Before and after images
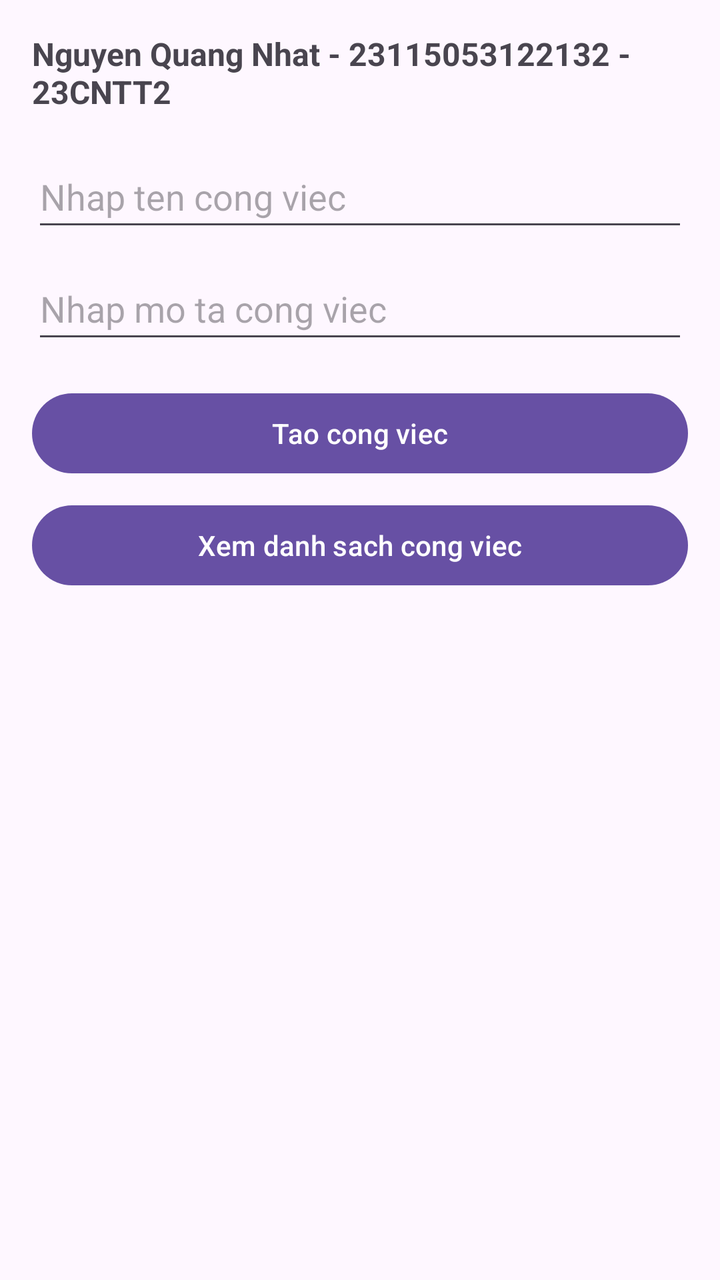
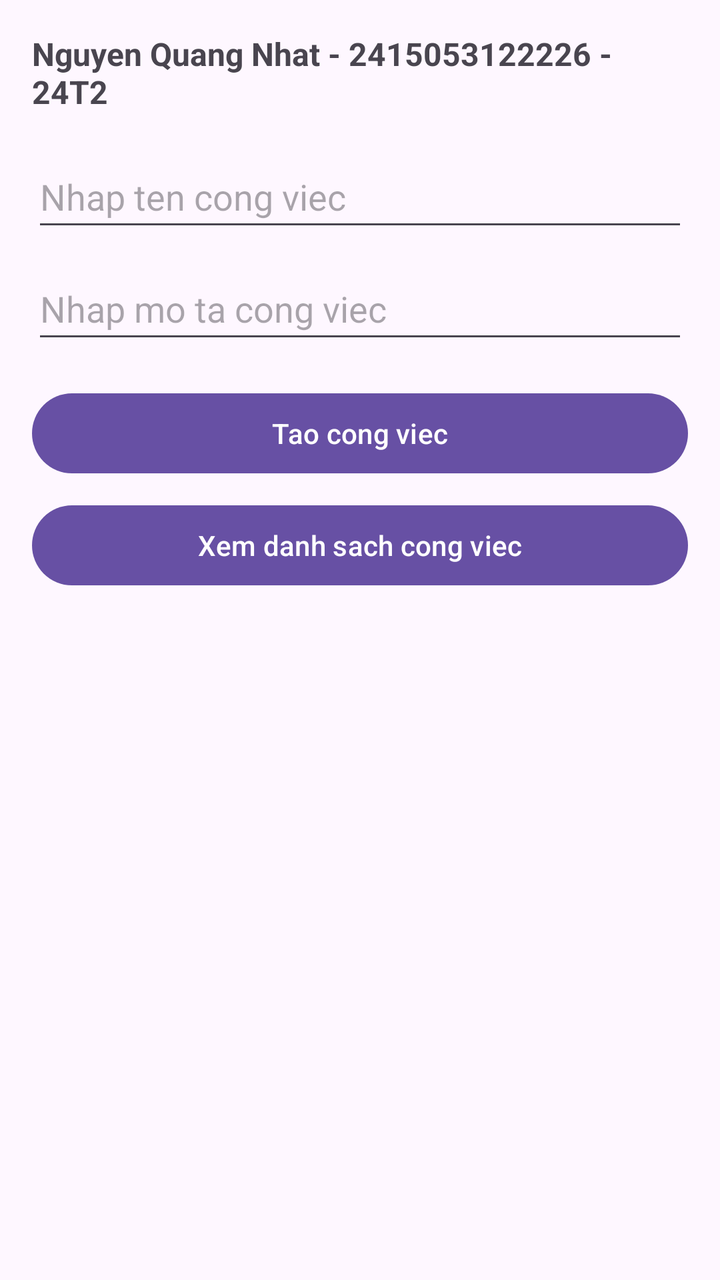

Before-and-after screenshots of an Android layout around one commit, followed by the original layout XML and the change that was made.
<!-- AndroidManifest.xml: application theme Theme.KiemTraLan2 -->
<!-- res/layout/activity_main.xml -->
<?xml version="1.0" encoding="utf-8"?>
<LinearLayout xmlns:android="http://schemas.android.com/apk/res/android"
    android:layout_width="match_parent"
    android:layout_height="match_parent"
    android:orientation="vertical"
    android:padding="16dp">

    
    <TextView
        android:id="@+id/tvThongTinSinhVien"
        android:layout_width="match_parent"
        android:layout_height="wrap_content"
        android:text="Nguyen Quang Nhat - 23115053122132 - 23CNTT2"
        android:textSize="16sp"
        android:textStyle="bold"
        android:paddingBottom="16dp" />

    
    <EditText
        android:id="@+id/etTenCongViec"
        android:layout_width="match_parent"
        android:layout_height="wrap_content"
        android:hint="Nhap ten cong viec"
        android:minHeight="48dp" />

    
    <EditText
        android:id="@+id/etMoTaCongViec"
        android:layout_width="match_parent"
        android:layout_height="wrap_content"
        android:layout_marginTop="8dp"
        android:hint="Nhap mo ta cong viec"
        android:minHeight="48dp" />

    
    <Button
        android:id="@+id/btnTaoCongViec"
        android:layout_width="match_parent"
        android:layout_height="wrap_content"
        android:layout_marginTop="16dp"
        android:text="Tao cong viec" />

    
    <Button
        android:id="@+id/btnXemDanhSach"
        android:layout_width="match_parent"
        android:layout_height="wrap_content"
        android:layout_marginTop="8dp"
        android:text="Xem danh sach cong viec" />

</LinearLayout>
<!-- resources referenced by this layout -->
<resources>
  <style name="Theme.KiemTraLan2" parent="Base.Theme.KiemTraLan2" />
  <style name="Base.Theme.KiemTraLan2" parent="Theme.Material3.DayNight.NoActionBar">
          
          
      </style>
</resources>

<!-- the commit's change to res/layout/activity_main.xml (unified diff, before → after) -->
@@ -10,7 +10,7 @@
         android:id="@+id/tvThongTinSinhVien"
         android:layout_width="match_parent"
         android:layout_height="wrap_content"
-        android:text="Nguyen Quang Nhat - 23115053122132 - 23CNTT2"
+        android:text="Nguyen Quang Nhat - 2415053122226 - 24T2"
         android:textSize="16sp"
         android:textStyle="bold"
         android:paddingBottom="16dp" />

Problem statement →
Each record should appear again exactly as it stands, with no picture included.

Task answer →
Before-and-after screenshots of an Android layout around one commit, followed by the original layout XML and the change that was made.
<!-- AndroidManifest.xml: application theme Theme.KiemTraLan2 -->
<!-- res/layout/activity_main.xml -->
<?xml version="1.0" encoding="utf-8"?>
<LinearLayout xmlns:android="http://schemas.android.com/apk/res/android"
    android:layout_width="match_parent"
    android:layout_height="match_parent"
    android:orientation="vertical"
    android:padding="16dp">

    
    <TextView
        android:id="@+id/tvThongTinSinhVien"
        android:layout_width="match_parent"
        android:layout_height="wrap_content"
        android:text="Nguyen Quang Nhat - 23115053122132 - 23CNTT2"
        android:textSize="16sp"
        android:textStyle="bold"
        android:paddingBottom="16dp" />

    
    <EditText
        android:id="@+id/etTenCongViec"
        android:layout_width="match_parent"
        android:layout_height="wrap_content"
        android:hint="Nhap ten cong viec"
        android:minHeight="48dp" />

    
    <EditText
        android:id="@+id/etMoTaCongViec"
        android:layout_width="match_parent"
        android:layout_height="wrap_content"
        android:layout_marginTop="8dp"
        android:hint="Nhap mo ta cong viec"
        android:minHeight="48dp" />

    
    <Button
        android:id="@+id/btnTaoCongViec"
        android:layout_width="match_parent"
        android:layout_height="wrap_content"
        android:layout_marginTop="16dp"
        android:text="Tao cong viec" />

    
    <Button
        android:id="@+id/btnXemDanhSach"
        android:layout_width="match_parent"
        android:layout_height="wrap_content"
        android:layout_marginTop="8dp"
        android:text="Xem danh sach cong viec" />

</LinearLayout>
<!-- resources referenced by this layout -->
<resources>
  <style name="Theme.KiemTraLan2" parent="Base.Theme.KiemTraLan2" />
  <style name="Base.Theme.KiemTraLan2" parent="Theme.Material3.DayNight.NoActionBar">
          
          
      </style>
</resources>

<!-- the commit's change to res/layout/activity_main.xml (unified diff, before → after) -->
@@ -10,7 +10,7 @@
         android:id="@+id/tvThongTinSinhVien"
         android:layout_width="match_parent"
         android:layout_height="wrap_content"
-        android:text="Nguyen Quang Nhat - 23115053122132 - 23CNTT2"
+        android:text="Nguyen Quang Nhat - 2415053122226 - 24T2"
         android:textSize="16sp"
         android:textStyle="bold"
         android:paddingBottom="16dp" />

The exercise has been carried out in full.